A comic aficionado from Sweden named Fredrik Strömberg put out a book in 2010 called 'Comic Art Propaganda: A Graphic History' and it's quite literally the illustrations of indoctrination. After a funny foreword from Peter Kuper ("DO NOT READ THIS BOOK."), it starts out by showing how everyone loves to get into a little cartoon conditioning - from the Rockefeller's Standard Oil comic book about how their oil helps bomb the Nazis (which is a whole other discussion unto itself) to the current controversy over drawing Muhammad. Needless to say, if Strömberg put this book out today, it would no doubt include the current Charlie Hebdo controversies, as well.
The author blames the Axis powers for ruining the word "propaganda", which he says was a "neutral term" before the heavy-handed WWII posters and sloganeering. (We should consult with Sigmund Freud's nephew Edward Bernays and his 1928 book called, 'Propaganda'. Hmm, that's quite a few years before WWII...) Anyway, the book's chapters run through racism (Have you looked at early issues of the exalted Will Eisner's The Spirit featuring Ebony White?); WWII and the following Cold War get their own chapters; then there's the cautionary tales and - a personal favorite for any recovering Baptist - the infamous Chick Tracts, featuring stern warning about eternal damnation ("That's a lie straight from the devil!"); plus all the drugged-out R. Crumb stuff, sex and politics.

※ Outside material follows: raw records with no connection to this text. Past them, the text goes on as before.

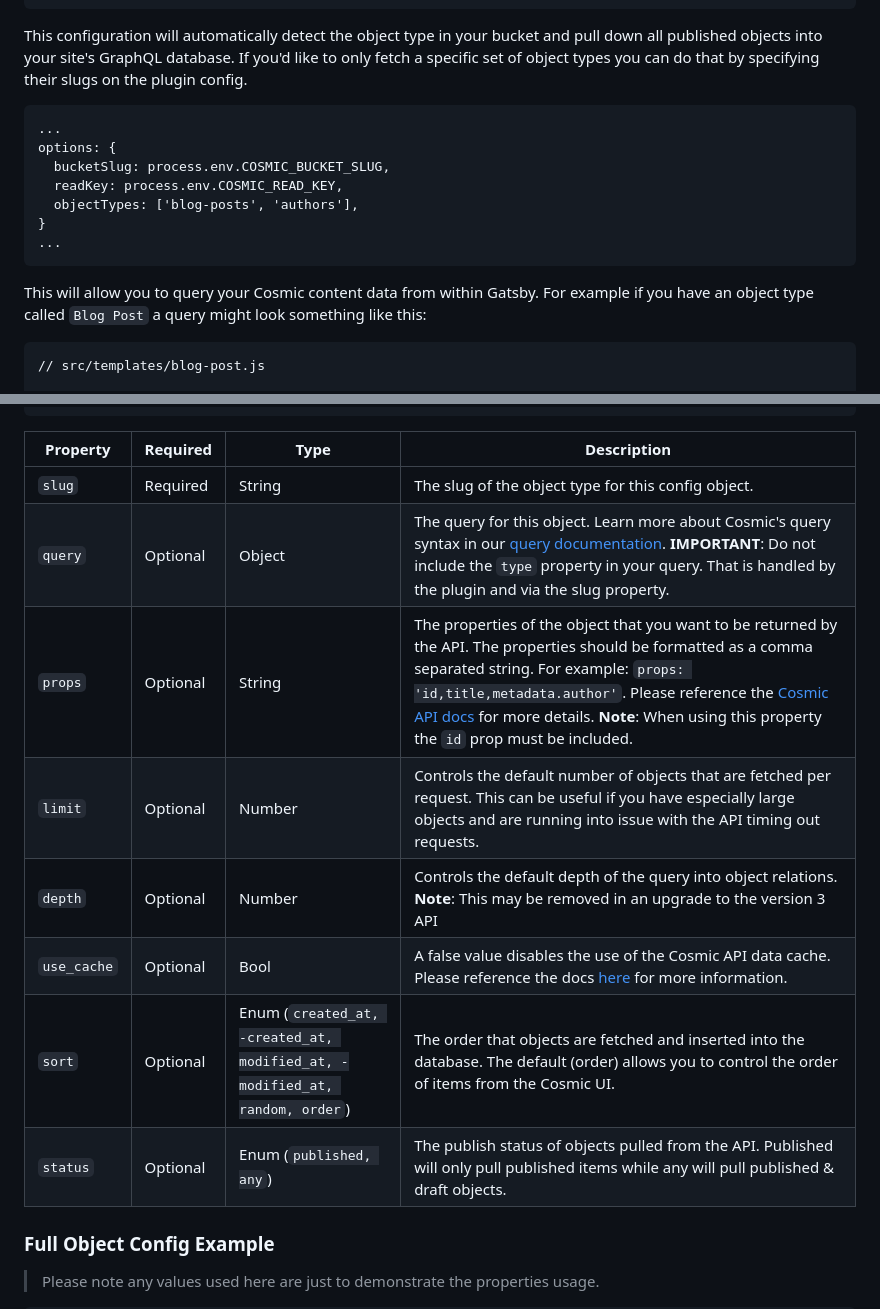
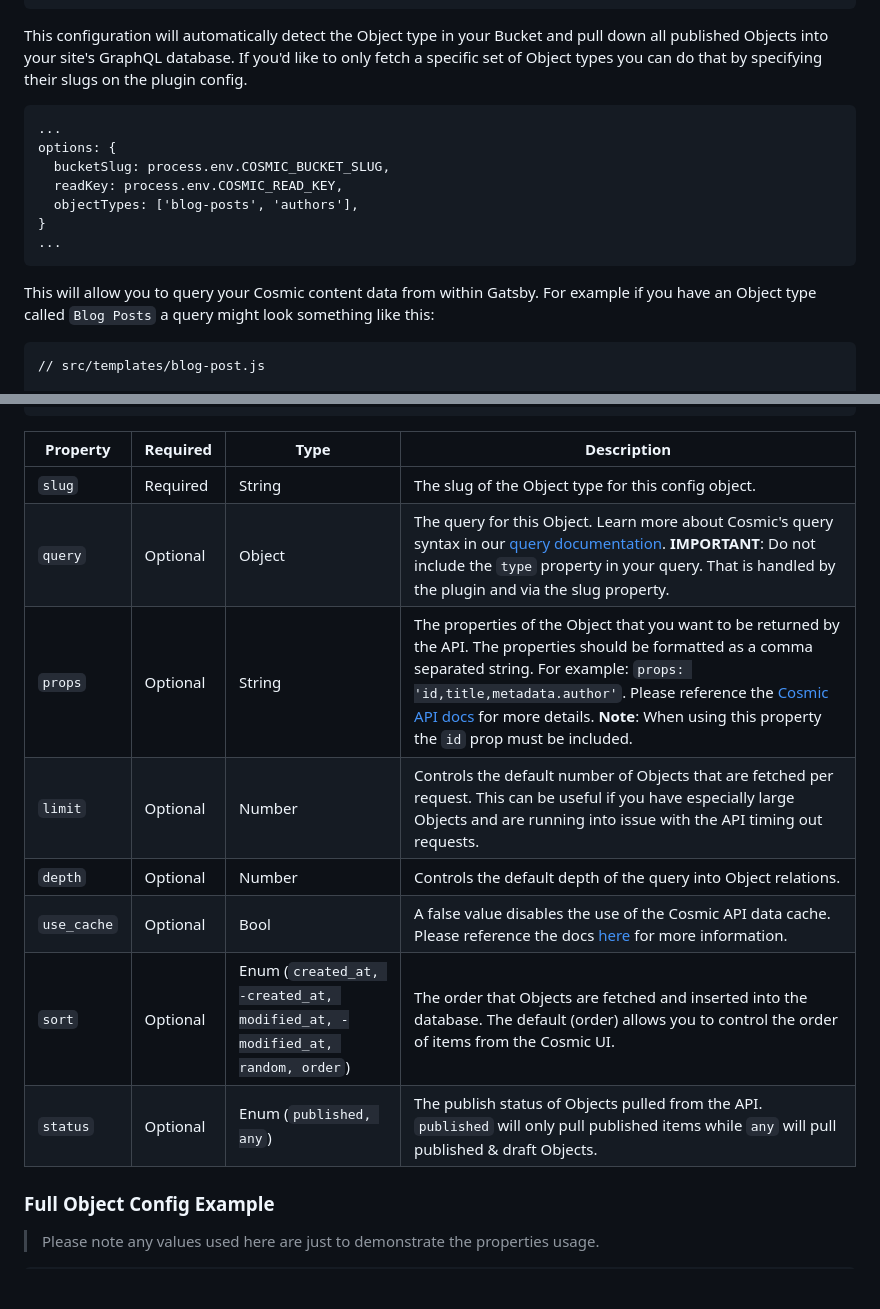
Before and after one commit to cosmicjs/gatsby-source-cosmic, a Markdown page: README.md, 2 parts joined by grey strips. Drawn GitHub-style; blank space fills up the shorter version.

````diff
--- a/README.md
+++ b/README.md
@@ -25,7 +25,7 @@ plugins: [
   },
 ],
 ```
-This configuration will automatically detect the object type in your bucket and pull down all published objects into your site's GraphQL database. If you'd like to only fetch a specific set of object types you can do that by specifying their slugs on the plugin config.
+This configuration will automatically detect the Object type in your Bucket and pull down all published Objects into your site's GraphQL database. If you'd like to only fetch a specific set of Object types you can do that by specifying their slugs on the plugin config.
 ```
 ...
 options: {
@@ -36,7 +36,7 @@ options: {
 ...
 ```
 
-This will allow you to query your Cosmic content data from within Gatsby. For example if you have an object type called `Blog Post` a query might look something like this:
+This will allow you to query your Cosmic content data from within Gatsby. For example if you have an Object type called `Blog Posts` a query might look something like this:
 ```
 // src/templates/blog-post.js
 
@@ -110,14 +110,14 @@ options: {
 
 Property | Required | Type | Description
 --- | --- | --- | ---
-`slug` | Required | String | The slug of the object type for this config object.
-`query` | Optional | Object | The query for this object. Learn more about Cosmic's query syntax in our [query documentation](https://docs.cosmicjs.com/api-reference/queries). **IMPORTANT**: Do not include the `type` property in your query. That is handled by the plugin and via the slug property.
-`props` | Optional | String | The properties of the object that you want to be returned by the API. The properties should be formatted as a comma separated string. For example: `props: 'id,title,metadata.author'`. Please reference the [Cosmic API docs](https://docs.cosmicjs.com/api-reference/objects#get-objects) for more details. **Note**: When using this property the `id` prop must be included.
-`limit` | Optional | Number | Controls the default number of objects that are fetched per request. This can be useful if you have especially large objects and are running into issue with the API timing out requests.
-`depth` | Optional | Number | Controls the default depth of the query into object relations. **Note**: This may be removed in an upgrade to the version 3 API
+`slug` | Required | String | The slug of the Object type for this config object.
+`query` | Optional | Object | The query for this Object. Learn more about Cosmic's query syntax in our [query documentation](https://docs.cosmicjs.com/api-reference/queries). **IMPORTANT**: Do not include the `type` property in your query. That is handled by the plugin and via the slug property.
+`props` | Optional | String | The properties of the Object that you want to be returned by the API. The properties should be formatted as a comma separated string. For example: `props: 'id,title,metadata.author'`. Please reference the [Cosmic API docs](https://docs.cosmicjs.com/api-reference/objects#get-objects) for more details. **Note**: When using this property the `id` prop must be included.
+`limit` | Optional | Number | Controls the default number of Objects that are fetched per request. This can be useful if you have especially large Objects and are running into issue with the API timing out requests.
+`depth` | Optional | Number | Controls the default depth of the query into Object relations.
 `use_cache` | Optional | Bool | A false value disables the use of the Cosmic API data cache. Please reference the docs [here](https://docs.cosmicjs.com/api-reference/objects#get-objects) for more information.
-`sort` | Optional | Enum (`created_at, -created_at, modified_at, -modified_at, random, order`) | The order that objects are fetched and inserted into the database. The default (order) allows you to control the order of items from the Cosmic UI.
-`status` | Optional| Enum (`published, any`) | The publish status of objects pulled from the API. Published will only pull published items while any will pull published & draft objects.
+`sort` | Optional | Enum (`created_at, -created_at, modified_at, -modified_at, random, order`) | The order that Objects are fetched and inserted into the database. The default (order) allows you to control the order of items from the Cosmic UI.
+`status` | Optional| Enum (`published, any`) | The publish status of Objects pulled from the API. `published` will only pull published items while `any` will pull published & draft Objects.
 
 ### Full Object Config Example
 > Please note any values used here are just to demonstrate the properties usage.
````
Also changed, not shown: other parts of README.md (+15 -15 lines).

Not quite big enough to be a coffee table book (and there are complaints that the pictures and the print are "too small"), this is a great 101 on how comics can be misused - and perhaps a reminder of why I stopped reading them awhile ago. But that's a whole other discussion unto itself.